[Records from a data collection]

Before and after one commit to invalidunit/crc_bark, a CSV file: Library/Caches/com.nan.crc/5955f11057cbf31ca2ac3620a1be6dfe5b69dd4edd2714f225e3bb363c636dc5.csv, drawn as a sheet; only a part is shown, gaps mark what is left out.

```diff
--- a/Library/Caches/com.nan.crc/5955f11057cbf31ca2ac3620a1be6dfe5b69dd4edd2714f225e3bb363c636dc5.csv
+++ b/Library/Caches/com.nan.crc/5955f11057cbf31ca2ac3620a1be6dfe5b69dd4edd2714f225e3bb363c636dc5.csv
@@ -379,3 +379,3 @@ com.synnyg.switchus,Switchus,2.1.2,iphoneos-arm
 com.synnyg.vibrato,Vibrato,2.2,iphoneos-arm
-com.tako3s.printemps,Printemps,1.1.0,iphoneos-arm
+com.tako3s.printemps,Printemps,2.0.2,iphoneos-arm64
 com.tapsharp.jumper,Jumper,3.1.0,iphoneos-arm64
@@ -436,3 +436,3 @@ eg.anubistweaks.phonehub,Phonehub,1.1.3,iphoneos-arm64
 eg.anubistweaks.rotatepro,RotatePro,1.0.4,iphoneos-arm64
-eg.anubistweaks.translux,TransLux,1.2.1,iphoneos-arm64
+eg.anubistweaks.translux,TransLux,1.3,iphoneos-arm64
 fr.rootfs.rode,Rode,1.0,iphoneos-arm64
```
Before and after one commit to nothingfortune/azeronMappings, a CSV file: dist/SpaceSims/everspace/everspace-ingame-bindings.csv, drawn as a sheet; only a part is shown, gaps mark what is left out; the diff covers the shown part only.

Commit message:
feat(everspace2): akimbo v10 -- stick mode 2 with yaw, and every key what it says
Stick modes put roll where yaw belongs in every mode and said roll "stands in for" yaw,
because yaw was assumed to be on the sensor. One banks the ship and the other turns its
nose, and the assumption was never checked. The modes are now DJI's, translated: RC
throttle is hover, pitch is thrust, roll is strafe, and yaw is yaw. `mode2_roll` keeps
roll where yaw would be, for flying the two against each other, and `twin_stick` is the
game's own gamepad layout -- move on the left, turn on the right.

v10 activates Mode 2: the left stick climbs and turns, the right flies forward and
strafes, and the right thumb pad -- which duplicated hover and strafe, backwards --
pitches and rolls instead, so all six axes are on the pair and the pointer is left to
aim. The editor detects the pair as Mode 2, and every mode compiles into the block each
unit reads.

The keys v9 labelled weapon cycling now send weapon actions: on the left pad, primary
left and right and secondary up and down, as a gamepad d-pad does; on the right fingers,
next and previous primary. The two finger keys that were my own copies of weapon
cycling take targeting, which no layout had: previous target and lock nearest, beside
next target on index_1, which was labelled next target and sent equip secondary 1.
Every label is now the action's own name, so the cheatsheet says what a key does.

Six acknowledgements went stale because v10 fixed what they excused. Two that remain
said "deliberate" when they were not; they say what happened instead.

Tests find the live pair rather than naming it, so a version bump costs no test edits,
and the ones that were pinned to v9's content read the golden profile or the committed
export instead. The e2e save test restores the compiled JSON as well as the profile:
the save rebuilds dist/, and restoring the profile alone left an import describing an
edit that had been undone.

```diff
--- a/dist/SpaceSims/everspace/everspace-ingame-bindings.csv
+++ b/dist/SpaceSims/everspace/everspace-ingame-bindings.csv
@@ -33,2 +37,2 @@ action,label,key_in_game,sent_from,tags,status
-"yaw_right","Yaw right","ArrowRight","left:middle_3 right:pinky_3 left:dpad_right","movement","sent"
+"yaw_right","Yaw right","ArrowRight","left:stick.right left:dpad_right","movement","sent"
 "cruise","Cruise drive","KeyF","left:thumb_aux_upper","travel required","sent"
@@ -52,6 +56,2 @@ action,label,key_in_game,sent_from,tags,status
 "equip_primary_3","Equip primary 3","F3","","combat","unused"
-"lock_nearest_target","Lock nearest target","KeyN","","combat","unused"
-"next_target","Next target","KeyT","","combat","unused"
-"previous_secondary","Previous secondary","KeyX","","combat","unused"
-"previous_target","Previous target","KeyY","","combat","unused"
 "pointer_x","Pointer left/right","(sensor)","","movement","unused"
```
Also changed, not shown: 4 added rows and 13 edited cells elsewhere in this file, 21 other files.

Task requirements — The response should reproduce every entry above exactly.

Expected answer —
Before and after one commit to invalidunit/crc_bark, a CSV file: Library/Caches/com.nan.crc/5955f11057cbf31ca2ac3620a1be6dfe5b69dd4edd2714f225e3bb363c636dc5.csv, drawn as a sheet; only a part is shown, gaps mark what is left out.

```diff
--- a/Library/Caches/com.nan.crc/5955f11057cbf31ca2ac3620a1be6dfe5b69dd4edd2714f225e3bb363c636dc5.csv
+++ b/Library/Caches/com.nan.crc/5955f11057cbf31ca2ac3620a1be6dfe5b69dd4edd2714f225e3bb363c636dc5.csv
@@ -379,3 +379,3 @@ com.synnyg.switchus,Switchus,2.1.2,iphoneos-arm
 com.synnyg.vibrato,Vibrato,2.2,iphoneos-arm
-com.tako3s.printemps,Printemps,1.1.0,iphoneos-arm
+com.tako3s.printemps,Printemps,2.0.2,iphoneos-arm64
 com.tapsharp.jumper,Jumper,3.1.0,iphoneos-arm64
@@ -436,3 +436,3 @@ eg.anubistweaks.phonehub,Phonehub,1.1.3,iphoneos-arm64
 eg.anubistweaks.rotatepro,RotatePro,1.0.4,iphoneos-arm64
-eg.anubistweaks.translux,TransLux,1.2.1,iphoneos-arm64
+eg.anubistweaks.translux,TransLux,1.3,iphoneos-arm64
 fr.rootfs.rode,Rode,1.0,iphoneos-arm64
```
Before and after one commit to nothingfortune/azeronMappings, a CSV file: dist/SpaceSims/everspace/everspace-ingame-bindings.csv, drawn as a sheet; only a part is shown, gaps mark what is left out; the diff covers the shown part only.

Commit message:
feat(everspace2): akimbo v10 -- stick mode 2 with yaw, and every key what it says
Stick modes put roll where yaw belongs in every mode and said roll "stands in for" yaw,
because yaw was assumed to be on the sensor. One banks the ship and the other turns its
nose, and the assumption was never checked. The modes are now DJI's, translated: RC
throttle is hover, pitch is thrust, roll is strafe, and yaw is yaw. `mode2_roll` keeps
roll where yaw would be, for flying the two against each other, and `twin_stick` is the
game's own gamepad layout -- move on the left, turn on the right.

v10 activates Mode 2: the left stick climbs and turns, the right flies forward and
strafes, and the right thumb pad -- which duplicated hover and strafe, backwards --
pitches and rolls instead, so all six axes are on the pair and the pointer is left to
aim. The editor detects the pair as Mode 2, and every mode compiles into the block each
unit reads.

The keys v9 labelled weapon cycling now send weapon actions: on the left pad, primary
left and right and secondary up and down, as a gamepad d-pad does; on the right fingers,
next and previous primary. The two finger keys that were my own copies of weapon
cycling take targeting, which no layout had: previous target and lock nearest, beside
next target on index_1, which was labelled next target and sent equip secondary 1.
Every label is now the action's own name, so the cheatsheet says what a key does.

Six acknowledgements went stale because v10 fixed what they excused. Two that remain
said "deliberate" when they were not; they say what happened instead.

Tests find the live pair rather than naming it, so a version bump costs no test edits,
and the ones that were pinned to v9's content read the golden profile or the committed
export instead. The e2e save test restores the compiled JSON as well as the profile:
the save rebuilds dist/, and restoring the profile alone left an import describing an
edit that had been undone.

```diff
--- a/dist/SpaceSims/everspace/everspace-ingame-bindings.csv
+++ b/dist/SpaceSims/everspace/everspace-ingame-bindings.csv
@@ -33,2 +37,2 @@ action,label,key_in_game,sent_from,tags,status
-"yaw_right","Yaw right","ArrowRight","left:middle_3 right:pinky_3 left:dpad_right","movement","sent"
+"yaw_right","Yaw right","ArrowRight","left:stick.right left:dpad_right","movement","sent"
 "cruise","Cruise drive","KeyF","left:thumb_aux_upper","travel required","sent"
@@ -52,6 +56,2 @@ action,label,key_in_game,sent_from,tags,status
 "equip_primary_3","Equip primary 3","F3","","combat","unused"
-"lock_nearest_target","Lock nearest target","KeyN","","combat","unused"
-"next_target","Next target","KeyT","","combat","unused"
-"previous_secondary","Previous secondary","KeyX","","combat","unused"
-"previous_target","Previous target","KeyY","","combat","unused"
 "pointer_x","Pointer left/right","(sensor)","","movement","unused"
```
Also changed, not shown: 4 added rows and 13 edited cells elsewhere in this file, 21 other files.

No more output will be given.